What to do: For each line in the records, produce an exact copy.

Web interface edit records:
•••••

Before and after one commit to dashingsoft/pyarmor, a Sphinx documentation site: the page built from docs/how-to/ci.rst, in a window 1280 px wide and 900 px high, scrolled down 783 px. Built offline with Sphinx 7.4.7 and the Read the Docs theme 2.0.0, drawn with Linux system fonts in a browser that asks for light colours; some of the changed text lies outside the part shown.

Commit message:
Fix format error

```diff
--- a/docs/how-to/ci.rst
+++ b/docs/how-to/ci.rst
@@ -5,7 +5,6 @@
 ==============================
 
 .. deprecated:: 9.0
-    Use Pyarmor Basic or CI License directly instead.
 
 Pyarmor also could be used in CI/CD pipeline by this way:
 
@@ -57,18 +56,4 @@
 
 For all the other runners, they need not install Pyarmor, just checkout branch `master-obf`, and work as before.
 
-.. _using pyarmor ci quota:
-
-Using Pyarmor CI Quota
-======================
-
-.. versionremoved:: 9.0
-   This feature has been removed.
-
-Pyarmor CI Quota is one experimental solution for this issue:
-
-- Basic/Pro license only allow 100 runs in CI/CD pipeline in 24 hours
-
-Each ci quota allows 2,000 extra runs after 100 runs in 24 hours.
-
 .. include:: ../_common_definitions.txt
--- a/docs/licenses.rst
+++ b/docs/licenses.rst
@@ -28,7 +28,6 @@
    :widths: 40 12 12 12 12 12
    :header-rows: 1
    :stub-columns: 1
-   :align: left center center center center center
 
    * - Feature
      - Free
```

•••••

Written answer:
Before and after one commit to dashingsoft/pyarmor, a Sphinx documentation site: the page built from docs/how-to/ci.rst, in a window 1280 px wide and 900 px high, scrolled down 783 px. Built offline with Sphinx 7.4.7 and the Read the Docs theme 2.0.0, drawn with Linux system fonts in a browser that asks for light colours; some of the changed text lies outside the part shown.

Commit message:
Fix format error

```diff
--- a/docs/how-to/ci.rst
+++ b/docs/how-to/ci.rst
@@ -5,7 +5,6 @@
 ==============================
 
 .. deprecated:: 9.0
-    Use Pyarmor Basic or CI License directly instead.
 
 Pyarmor also could be used in CI/CD pipeline by this way:
 
@@ -57,18 +56,4 @@
 
 For all the other runners, they need not install Pyarmor, just checkout branch `master-obf`, and work as before.
 
-.. _using pyarmor ci quota:
-
-Using Pyarmor CI Quota
-======================
-
-.. versionremoved:: 9.0
-   This feature has been removed.
-
-Pyarmor CI Quota is one experimental solution for this issue:
-
-- Basic/Pro license only allow 100 runs in CI/CD pipeline in 24 hours
-
-Each ci quota allows 2,000 extra runs after 100 runs in 24 hours.
-
 .. include:: ../_common_definitions.txt
--- a/docs/licenses.rst
+++ b/docs/licenses.rst
@@ -28,7 +28,6 @@
    :widths: 40 12 12 12 12 12
    :header-rows: 1
    :stub-columns: 1
-   :align: left center center center center center
 
    * - Feature
      - Free
```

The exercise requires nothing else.